Key Indicators of the CMP Performance This section’s discussion focuses mainly on the outputs of the CMP because the other program, HDHP, is relatively new. For the past 25 years, the CMP has been providing important milestones and accomplishments.

Coverage

As of December 2014, there were around 2,403 CMP projects extending loan assistance to about 270,160 ISFs (Annex 5). The program started slow at first, with only around 16 projects taken out in 1989, particularly because the program’s key stakeholders had yet to undergo a learning curve in terms of familiarizing themselves with the processes. Over time, the number of taken-out projects has grown. However, excluding the pilot years 1989–1993, this growth in the number of taken-out loans has not been significant. Figures 2a and 2b each shows the years the CMP was managed by the NHMFC and by the SHFC, respectively.
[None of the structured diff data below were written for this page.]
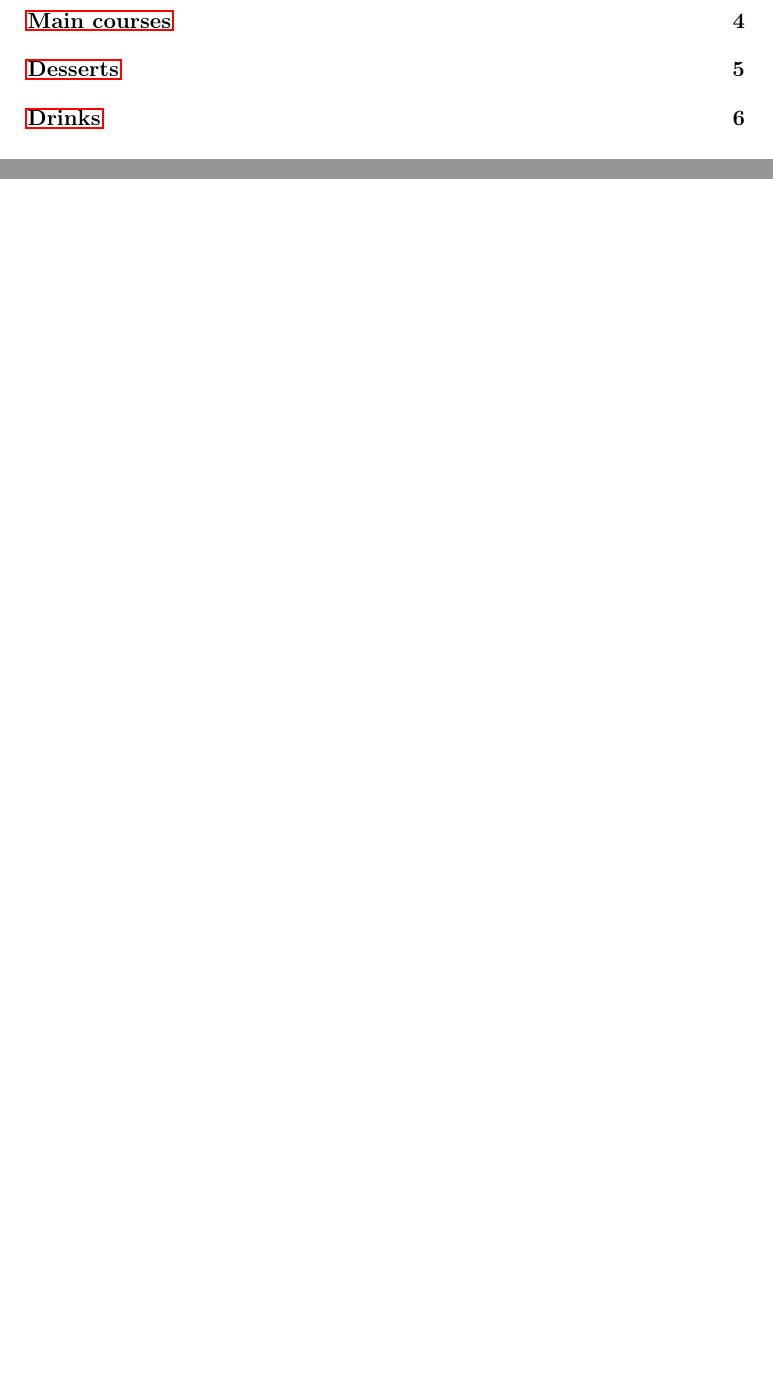
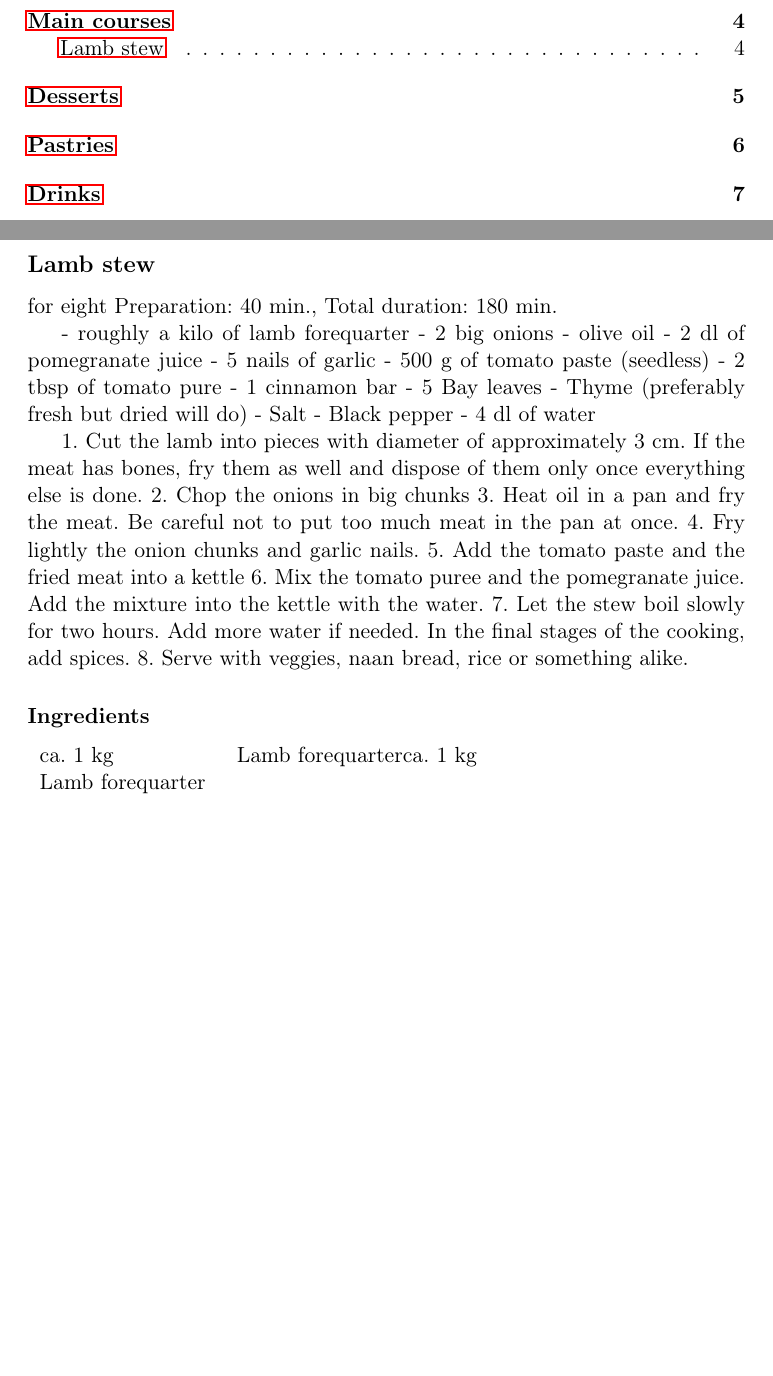
Before and after one commit to nali/versioned-cookbook, a LaTeX document (main.tex, which reads main_courses/lamb_stew.tex): two parts of pages 2 and 4 of 6 before the commit and two parts of pages 2 and 4 of 7 after it, joined at a grey line, cut so that both start at the same text, the shorter picture padded with empty space. Compiled offline with pdfLaTeX.

Commit message:
Update on texification
This structure is going over my head already

```diff
--- a/main.tex
+++ b/main.tex
@@ -37,4 +37,6 @@ The versioned cookbook
 
 \category{Main courses}
 
+\input{./main_courses/lamb_stew.tex}
+
 \category{Desserts}
--- /dev/null
+++ b/main_courses/lamb_stew.tex
@@ -0,0 +1,32 @@
+\recipetitle{Lamb stew}{for eight}{40 min.}{180 min.}
+
+%\ingredientsection{
+%
+%
+%}
+
+
+- roughly a kilo of lamb forequarter
+- 2 big onions
+- olive oil
+- 2 dl of pomegranate juice
+- 5 nails of garlic
+- 500 g of tomato paste (seedless)
+- 2 tbsp of tomato pure
+- 1 cinnamon bar
+- 5 Bay leaves
+- Thyme (preferably fresh but dried will do)
+- Salt
+- Black pepper
+- 4 dl of water
+
+1. Cut the lamb into pieces with diameter of approximately 3 cm. If the meat has bones, fry them as well and dispose of them only once everything else is done.
+2. Chop the onions in big chunks
+3. Heat oil in a pan and fry the meat. Be careful not to put too much meat in the pan at once.
+4. Fry lightly the onion chunks and garlic nails.
+5. Add the tomato paste and the fried meat into a kettle
+6. Mix the tomato puree and the pomegranate juice. Add the mixture into the kettle with the water.
+7. Let the stew boil slowly for two hours. Add more water if needed. In the final stages of the cooking, add spices.
+8. Serve with veggies, naan bread, rice or something alike.
+
+\ingredients{}{\ingredient{ca. 1 kg}{Lamb forequarter}}{\ingredient{ca. 1 kg}{Lamb forequarter}}
```
Also changed, not shown: tex_bs/commands.tex (+25 -0 lines), main.pdf, main.tex (8 more changed lines).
Figures show that although the SHFC has generally taken out more projects than the NHMFC, the growth has been almost flat as well. 40

Key Indicators of the CMP Performance Figure 2a. Number of NHMFC and SHFC CMP projects, 1994–2014 2005 2006 2007 2008 2009 2010 2011 2012 2013 2014

180

180

160 140 120 180 100 160

160 140

2005 2006 2007 2008 2009 2010 2011 2012 2013 2014

120 180 100 160

80 140 60 120

80 140 60 120

40 100 20 80 600 40

40 100 20 80 1994 1995 1996 1997 1998 1999 2000 2001 2002 2003 2004

40

NUMBER OF NHMFC CMP PROJECTS FROM 1994 TO 2004 20

20 0

0 60

NUMBER OF SHFC CMP PROJECTS FROM 2005 TO 2014 1994 1995 1996 1997 1998 1999 2000 2001 2002 2003 2004

0

Basic data source: SHFC Planning Department database. Removed bridge financing items from NUMBER OF NHMFC CMP PROJECTS FROM 1994 TO 2004 the original data. NUMBER OF SHFC CMP PROJECTS FROM 2005 TO 2014 2005 2006 2007 2008 2009 2010 2011 2012 2013 2014

Figure 2b. 18,000 Number of ISFs assisted in NHMFC and SHFC CMP 18,000 projects, 1994–2014 13,000

8,000 18,000

2005 2006 2007 2008 2009 2010 2011 2012 2013 2014

13,000

8,000 18,000

3,000 13,000

3,000 13,000

-2,000 8,000

-2,000 1994 1995 1996 1997 1998 1999 2000 2001 2002 2003 2004 8,000

NUMBER OF ISFs ASSISTED IN NHMFC CMP PROJECTS FROM 1994 TO 3,000 3,000 2004 NUMBER OF ISFs ASSISTED IN SHFC CMP PROJECTS FROM 2005 TO -2,000 2014 1994 1995 1996 1997 1998 1999 2000 2001 2002 2003 2004 -2,000 NUMBER OF ISFs ASSISTED IN NHMFC CMP PROJECTS FROM 1994 TO 2004 NUMBER OF ISFs ASSISTED INProjects SHFC CMP PROJECTS % to Total Taken-out perFROM Year 2005 TO 70.0% 2014 60.0% 80.0%

Basic data source: SHFC Planning Department database. Removed bridge financing items from 50.0% the original80.0% data. 40.0% 70.0% 30.0% 60.0% 20.0% 50.0% 10.0% 40.0% 0.0% 30.0%

% to Total Projects Taken-out per Year

1989 1990 1991 1992 1993 1994 1995 1996 1997 1998 1999 2000 2001 2002 2003 2004 2005 2006 2007 2008 2009 2010 2011 2012 2013 2014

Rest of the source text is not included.